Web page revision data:

= = = =

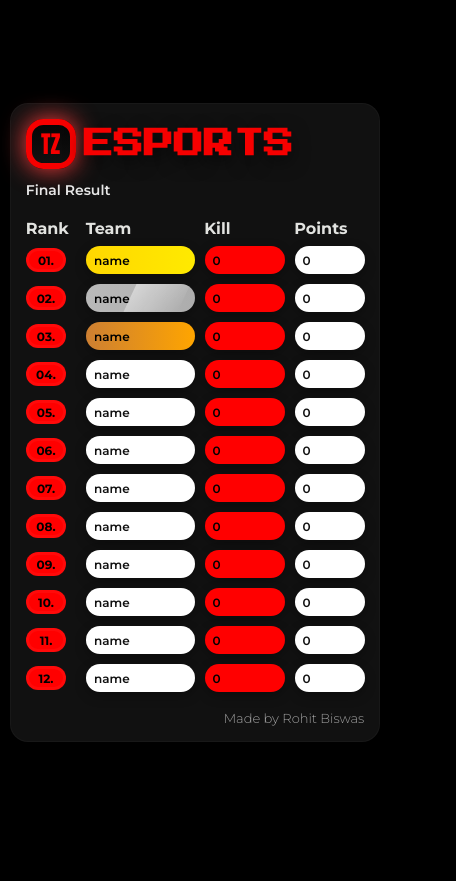
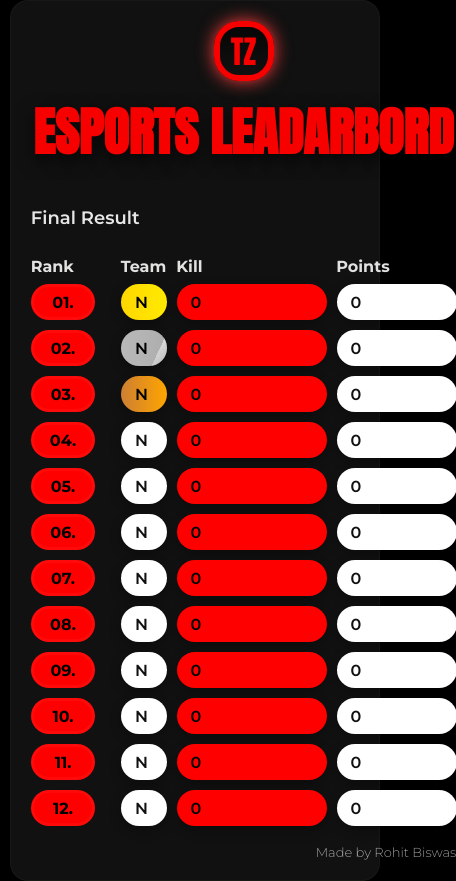
Before and after one commit to rohit08050101/leaderboard, a plain HTML site: page index.html in a window 390 px wide. Shown: the whole page, 456 px wide, since content can reach past the window. Before the commit the page ends 844 px from the top, so only its background shows below. Drawn offline with Linux system fonts and the light colour scheme.

Commit message:
New Update

```diff
--- a/index.html
+++ b/index.html
@@ -4,7 +4,7 @@
 <meta charset="utf-8">
 <meta name="viewport" content="width=device-width, initial-scale=1.0">
 <title>TZ Esport Leaderboard</title>
-<link href="https://fonts.googleapis.com/css2?family=Press+Start+2P&family=Anton&family=Montserrat:wght@300;600;700&display=swap" rel="stylesheet">
+<link href="https://fonts.googleapis.com/css2?family=Anton&family=Montserrat:wght@300;600;700&display=swap" rel="stylesheet">
 <style>
 :root{
   --yellow:#f60000;
@@ -23,6 +23,18 @@ body{
   background:#000;
   color:var(--white);
 }
+
+/* Intro number screen */
+#count{
+  font-size:150px; /* বড় font */
+  color:var(--yellow);
+  display:flex;
+  justify-content:center;
+  align-items:center;
+  height:100vh;
+}
+
+/* Leaderboard wrap hidden initially */
 .wrap{
   width:920px;
   max-width:95vw;
@@ -31,21 +43,25 @@ body{
   background:#111;
   box-shadow:0 12px 40px rgba(0,0,0,0.6);
   border:1px solid rgba(255,255,255,0.03);
+  display:none;
 }
+
 header{
   display:flex;
+  justify-content:center;
   align-items:center;
-  gap:8px;
+  gap:12px;
   flex-wrap:wrap;
   margin-bottom:12px;
 }
+
 .badge{
   width:60px;
   height:60px;
   display:flex;
   justify-content:center;
   align-items:center;
-  border-radius:35%;
+  border-radius:42%;
   background:linear-gradient(180deg,var(--black),#111);
   border:6px solid var(--yellow);
   font-family:Anton,sans-serif;
@@ -54,13 +70,12 @@ header{
   animation: badgeGlow 2s infinite alternate;
 }
 @keyframes badgeGlow{
-  0%{box-shadow:0 0 10px #f70505;}
+  0%{box-shadow:0 0 10px #ff3c3c;}
   50%{box-shadow:0 0 25px #ff3c3c;}
   100%{box-shadow:0 0 10px #ff3c3c;}
 }
-/* H1 font updated to Press Start 2P */
 h1{
-  font-family: 'Press Start 2P', cursive;
+  font-family:Anton,sans-serif;
   font-size:52px;
   color:var(--yellow);
   text-shadow:0 6px 18px rgba(0,0,0,0.6);
@@ -118,6 +133,7 @@ h1{
   background:var(--red);
   color:#000000;
 }
+
 /* Electric animation for top 3 */
 .pill.top1::after,
 .pill.top2::after,
@@ -154,32 +170,18 @@ footer{
   color:rgba(255,255,255,0.6);
   font-size:13px;
 }
-
-@media (max-width:820px){
-  .wrap{padding:15px;}
-  h1{font-size:33px;}
-  .table, .row{grid-template-columns:60px 1fr 120px 90px;}
-  .badge{width:50px;height:50px;font-size:35px;}
-  .rank{width:48px;height:28px;font-size:14px;}
-  .pill{height:32px;padding:0 10px;font-size:14px;}
-  .sub{font-size:16px;margin-top:16px;margin-bottom:16px;}
-}
-
-@media (max-width:480px){
-  h1{font-size:30px;}
-  .table, .row{grid-template-columns:50px 1fr 80px 70px;}
-  .badge{width:50px;height:50px;font-size:24px;}
-  .rank{width:40px;height:24px;font-size:12px;}
-  .pill{height:28px;padding:0 8px;font-size:12px;}
-  .sub{font-size:14px;margin-top:12px;margin-bottom:12px;}
-}
 </style>
 </head>
 <body>
+
+<!-- Countdown 3 → 2 → 1 -->
+<div id="count"></div>
+
+<!-- Leaderboard wrap -->
 <div class="wrap">
   <header>
     <div class="badge">TZ</div>
-    <h1>      ESPORTS      </h1>
+    <h1>ESPORTS LEADARBORD</h1>
   </header>
   <div class="sub">Final Result</div>
   <div class="table">
@@ -191,21 +193,42 @@ footer{
   <div id="rows" style="display:grid;gap:10px;"></div>
   <footer>Made by Rohit Biswas</footer>
 </div>
+
 <script>
+// Countdown 3 → 2 → 1
+const countDiv = document.getElementById('count');
+const wrap = document.querySelector('.wrap');
+let numbers = ["3","2","1"]; // 3 থেকে 1 countdown
+let i = 0;
+
+function showNumber(){
+  if(i < numbers.length){
+    countDiv.innerText = numbers[i];
+    i++;
+    setTimeout(showNumber, 800); // প্রতি number 0.8s দেখাবে
+  } else {
+    countDiv.style.display = 'none';
+    wrap.style.display = 'grid';
+    render(); // leaderboard show
+  }
+}
+showNumber();
+
+// Leaderboard JS
 const container = document.getElementById("rows");
 let teams = [
-  {name:"name", kill:0, points:0},
-  {name:"name", kill:0, points:0},
-  {name:"name", kill:0, points:0},
-  {name:"name", kill:0, points:0},
-  {name:"name", kill:0, points:0},
-  {name:"name", kill:0, points:0},
-  {name:"name", kill:0, points:0},
-  {name:"name", kill:0, points:0},
-  {name:"name", kill:0, points:0},
-  {name:"name", kill:0, points:0},
-  {name:"name", kill:0, points:0},
-  {name:"name", kill:0, points:0},
+  {name:"N", kill:0, points:0},
+  {name:"N", kill:0, points:0},
+  {name:"N", kill:0, points:0},
+  {name:"N", kill:0, points:0},
+  {name:"N", kill:0, points:0},
+  {name:"N", kill:0, points:0},
+  {name:"N", kill:0, points:0},
+  {name:"N", kill:0, points:0},
+  {name:"N", kill:0, points:0},
+  {name:"N", kill:0, points:0},
+  {name:"N", kill:0, points:0},
+  {name:"N", kill:0, points:0},
 ];
 
 function animateCount(el, target){
@@ -244,7 +267,7 @@ function render(){
     setTimeout(()=>{ animateCount(killEl, team.kill); animateCount(pointsEl, team.points); }, i*150);
   });
 }
-render();
 </script>
+
 </body>
 </html>
```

= = = =

Directions:
Please retype the data exactly. The pictures do not go in.

Answer below:
Before and after one commit to rohit08050101/leaderboard, a plain HTML site: page index.html in a window 390 px wide. Shown: the whole page, 456 px wide, since content can reach past the window. Before the commit the page ends 844 px from the top, so only its background shows below. Drawn offline with Linux system fonts and the light colour scheme.

Commit message:
New Update

```diff
--- a/index.html
+++ b/index.html
@@ -4,7 +4,7 @@
 <meta charset="utf-8">
 <meta name="viewport" content="width=device-width, initial-scale=1.0">
 <title>TZ Esport Leaderboard</title>
-<link href="https://fonts.googleapis.com/css2?family=Press+Start+2P&family=Anton&family=Montserrat:wght@300;600;700&display=swap" rel="stylesheet">
+<link href="https://fonts.googleapis.com/css2?family=Anton&family=Montserrat:wght@300;600;700&display=swap" rel="stylesheet">
 <style>
 :root{
   --yellow:#f60000;
@@ -23,6 +23,18 @@ body{
   background:#000;
   color:var(--white);
 }
+
+/* Intro number screen */
+#count{
+  font-size:150px; /* বড় font */
+  color:var(--yellow);
+  display:flex;
+  justify-content:center;
+  align-items:center;
+  height:100vh;
+}
+
+/* Leaderboard wrap hidden initially */
 .wrap{
   width:920px;
   max-width:95vw;
@@ -31,21 +43,25 @@ body{
   background:#111;
   box-shadow:0 12px 40px rgba(0,0,0,0.6);
   border:1px solid rgba(255,255,255,0.03);
+  display:none;
 }
+
 header{
   display:flex;
+  justify-content:center;
   align-items:center;
-  gap:8px;
+  gap:12px;
   flex-wrap:wrap;
   margin-bottom:12px;
 }
+
 .badge{
   width:60px;
   height:60px;
   display:flex;
   justify-content:center;
   align-items:center;
-  border-radius:35%;
+  border-radius:42%;
   background:linear-gradient(180deg,var(--black),#111);
   border:6px solid var(--yellow);
   font-family:Anton,sans-serif;
@@ -54,13 +70,12 @@ header{
   animation: badgeGlow 2s infinite alternate;
 }
 @keyframes badgeGlow{
-  0%{box-shadow:0 0 10px #f70505;}
+  0%{box-shadow:0 0 10px #ff3c3c;}
   50%{box-shadow:0 0 25px #ff3c3c;}
   100%{box-shadow:0 0 10px #ff3c3c;}
 }
-/* H1 font updated to Press Start 2P */
 h1{
-  font-family: 'Press Start 2P', cursive;
+  font-family:Anton,sans-serif;
   font-size:52px;
   color:var(--yellow);
   text-shadow:0 6px 18px rgba(0,0,0,0.6);
@@ -118,6 +133,7 @@ h1{
   background:var(--red);
   color:#000000;
 }
+
 /* Electric animation for top 3 */
 .pill.top1::after,
 .pill.top2::after,
@@ -154,32 +170,18 @@ footer{
   color:rgba(255,255,255,0.6);
   font-size:13px;
 }
-
-@media (max-width:820px){
-  .wrap{padding:15px;}
-  h1{font-size:33px;}
-  .table, .row{grid-template-columns:60px 1fr 120px 90px;}
-  .badge{width:50px;height:50px;font-size:35px;}
-  .rank{width:48px;height:28px;font-size:14px;}
-  .pill{height:32px;padding:0 10px;font-size:14px;}
-  .sub{font-size:16px;margin-top:16px;margin-bottom:16px;}
-}
-
-@media (max-width:480px){
-  h1{font-size:30px;}
-  .table, .row{grid-template-columns:50px 1fr 80px 70px;}
-  .badge{width:50px;height:50px;font-size:24px;}
-  .rank{width:40px;height:24px;font-size:12px;}
-  .pill{height:28px;padding:0 8px;font-size:12px;}
-  .sub{font-size:14px;margin-top:12px;margin-bottom:12px;}
-}
 </style>
 </head>
 <body>
+
+<!-- Countdown 3 → 2 → 1 -->
+<div id="count"></div>
+
+<!-- Leaderboard wrap -->
 <div class="wrap">
   <header>
     <div class="badge">TZ</div>
-    <h1>      ESPORTS      </h1>
+    <h1>ESPORTS LEADARBORD</h1>
   </header>
   <div class="sub">Final Result</div>
   <div class="table">
@@ -191,21 +193,42 @@ footer{
   <div id="rows" style="display:grid;gap:10px;"></div>
   <footer>Made by Rohit Biswas</footer>
 </div>
+
 <script>
+// Countdown 3 → 2 → 1
+const countDiv = document.getElementById('count');
+const wrap = document.querySelector('.wrap');
+let numbers = ["3","2","1"]; // 3 থেকে 1 countdown
+let i = 0;
+
+function showNumber(){
+  if(i < numbers.length){
+    countDiv.innerText = numbers[i];
+    i++;
+    setTimeout(showNumber, 800); // প্রতি number 0.8s দেখাবে
+  } else {
+    countDiv.style.display = 'none';
+    wrap.style.display = 'grid';
+    render(); // leaderboard show
+  }
+}
+showNumber();
+
+// Leaderboard JS
 const container = document.getElementById("rows");
 let teams = [
-  {name:"name", kill:0, points:0},
-  {name:"name", kill:0, points:0},
-  {name:"name", kill:0, points:0},
-  {name:"name", kill:0, points:0},
-  {name:"name", kill:0, points:0},
-  {name:"name", kill:0, points:0},
-  {name:"name", kill:0, points:0},
-  {name:"name", kill:0, points:0},
-  {name:"name", kill:0, points:0},
-  {name:"name", kill:0, points:0},
-  {name:"name", kill:0, points:0},
-  {name:"name", kill:0, points:0},
+  {name:"N", kill:0, points:0},
+  {name:"N", kill:0, points:0},
+  {name:"N", kill:0, points:0},
+  {name:"N", kill:0, points:0},
+  {name:"N", kill:0, points:0},
+  {name:"N", kill:0, points:0},
+  {name:"N", kill:0, points:0},
+  {name:"N", kill:0, points:0},
+  {name:"N", kill:0, points:0},
+  {name:"N", kill:0, points:0},
+  {name:"N", kill:0, points:0},
+  {name:"N", kill:0, points:0},
 ];
 
 function animateCount(el, target){
@@ -244,7 +267,7 @@ function render(){
     setTimeout(()=>{ animateCount(killEl, team.kill); animateCount(pointsEl, team.points); }, i*150);
   });
 }
-render();
 </script>
+
 </body>
 </html>
```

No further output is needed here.